using the arrow buttons.
by clicking on the page.
the page around when zoomed in by dragging it.
the zoom using the slider when zoomed-in.
by clicking on the zoomed-in page.
by entering text in the search field, and select "This Issue" or "All Issues"
by clicking on thumbnails to select pages, and then press the print button.
displays sections with thumbnails and descriptions.
displays a slider of thumbnails. Click on a page to jump.
allows you to browse the full archive.
about your subscription?
Lions Roar : May 2007
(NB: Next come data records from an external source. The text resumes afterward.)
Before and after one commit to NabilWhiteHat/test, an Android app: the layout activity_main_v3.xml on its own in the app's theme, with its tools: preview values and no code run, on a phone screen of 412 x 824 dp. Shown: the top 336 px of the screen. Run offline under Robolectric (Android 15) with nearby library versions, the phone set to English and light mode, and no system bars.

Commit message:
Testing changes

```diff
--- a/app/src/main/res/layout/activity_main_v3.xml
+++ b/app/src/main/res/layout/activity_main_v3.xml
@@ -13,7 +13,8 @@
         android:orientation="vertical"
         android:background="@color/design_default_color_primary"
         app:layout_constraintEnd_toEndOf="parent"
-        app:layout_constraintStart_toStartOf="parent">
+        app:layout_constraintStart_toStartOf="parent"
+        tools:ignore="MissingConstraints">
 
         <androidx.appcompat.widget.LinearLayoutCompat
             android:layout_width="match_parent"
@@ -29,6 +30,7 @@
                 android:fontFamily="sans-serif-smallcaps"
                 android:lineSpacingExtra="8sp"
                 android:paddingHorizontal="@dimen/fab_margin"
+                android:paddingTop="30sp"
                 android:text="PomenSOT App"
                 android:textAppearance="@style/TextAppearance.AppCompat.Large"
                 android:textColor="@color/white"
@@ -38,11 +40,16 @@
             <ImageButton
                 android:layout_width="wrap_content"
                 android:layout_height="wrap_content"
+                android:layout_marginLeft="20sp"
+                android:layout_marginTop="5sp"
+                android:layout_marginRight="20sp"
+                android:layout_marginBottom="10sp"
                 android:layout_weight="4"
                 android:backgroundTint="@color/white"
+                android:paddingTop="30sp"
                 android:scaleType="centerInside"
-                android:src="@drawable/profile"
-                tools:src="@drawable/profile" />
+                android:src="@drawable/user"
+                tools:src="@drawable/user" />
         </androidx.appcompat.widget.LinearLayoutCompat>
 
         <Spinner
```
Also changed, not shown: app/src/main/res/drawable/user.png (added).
SHAMBHALA SUN MAY 2007 19 I RECENTLY HOSTED His Holiness the Dalai Lama at The Great Stupa of Dharmakaya at Shambhala Mountain Center in Colorado. Planning the visit inspired the notion of the Living Peace Award, to be offered to people who embody the virtue of peace in the way they live their lives. We invited His Holiness to be the first recipient. When we talked to him afterwards, His Holiness was very enthu- siastic about the idea of living peace. But he also pointed out that there’s a lot of legwork involved if we are to integrate peace into our lives and our surroundings. This is the work of the bodhisattva, one who has awakened bodhichitta, the mind of enlightenment. Within our own mind and being there is a fully awakened and completely liberated buddha. In order to awaken the qualities of enlightenment, we use insight, aspiration, and intention. It is said that the best aspiration and intention is to take the bodhi- sattva vow. Taking the vow means binding our lives with a deep sense of purpose to work hard to awaken bodhichitta, the mind that wants to bring peace to the world. Everything is interdependent. If you are planting a garden, you may have the right soil but you need a certain amount of sun- shine. When all the elements come together, the flowers bloom. To take the bodhisattva vow, your good will, good mind, the sup- port of a human life and sound body and of having met a teacher who can offer the vow—all these aspects come together. Under those conditions, but especially with intention, we can unlock the seed of bodhichitta so the flower can bloom. When we start to meditate, we may have the intention of be- ing concerned only about ourselves. We want to stop suffering; we want to become enlightened. That attitude can be very ben- eficial, but it will not ultimately lead to complete enlightenment. In order to achieve full enlightenment, we take as our intention that we will work tirelessly until all those innumerable other sentient beings are not suffering, and, ultimately, until they also have attained liberation. This is the attitude of the bodhisattva, who practices the Mahayana, the Great Vehicle. When you meet an individual who has mastered this attitude, it’s very intimidating. The bodhisattva is not holding on to any sense of self-importance, since he or she has offered this life to others— even for lifetimes to come. There’s a sense of enormous gentle- ness and space. This is the mind we meet when we encounter great teachers like His Holiness the Dalai Lama or Kalu Rinpoche, who gave me the bodhisattva vow under the Bodhi tree in Bodhgaya. After taking the bodhisattva vow, we may think, “Well, I’m now a bodhisattva, so I’ll just work for others.” It’s not that sim- ple. It’s a gradual path that involves working with that part of our own mind where we’re always hanging on or hiding out. Taking the vow is our aspiration to let all that go. How do we do it? It is said that the bodhisattva leads oth- ers like a shepherd, a ferryman, and a king. Our inspiration and intelligence are like that of a king. We lead others by example, exerting ourselves in the discipline of meditation. Our patience and fortitude is like that of a shepherd. We’re willing to be the last person through the gate of enlightenment. At the same time, we have the intention of the ferryman, generously offering our life as a vehicle for everyone else’s passage to peace. So we need to be the leader in a sense of our own practice, but at the same time, we are willing to be the last person to achieve enlighten- ment. And we mean to take everyone else with us. “I am will- ing to work until all sentient beings have attained complete and genuine liberation.” If you were to look inside the bodhisattva, you would find a big, courageous mind. That’s why Shantideva refers to the bodhi- sattva as a warrior. When we take the bodhisattva vow, we are in a sense forsaking our own life. The power of our aspiration—to help all sentient beings through innumerable lifetimes—is said to supercharge all of our other activities by infusing them with the electricity of such a noble purpose. There are seven signs of progress on this path. Our body, speech, and mind become more gentle. We are less likely to de- ceive ourselves or others, because there is less and less to hide. We are more likely to respond to a situation with kindness and compassion. We begin any activity by generating compassion for all sentient beings. We find ourselves longing for the dharma. At Living Peace Living peace, says SAKYONG MIPHAM, is the great work of the bodhisattva, who is dedicated to the attainment of enlightenment for the sake of all sentient beings. His Holiness the Dalai Lama is one who embodies this ideal. Sakyong Mipham Rinpoche and His Holiness the Dalai Lama PHOTOBYJAMESHOAGLAND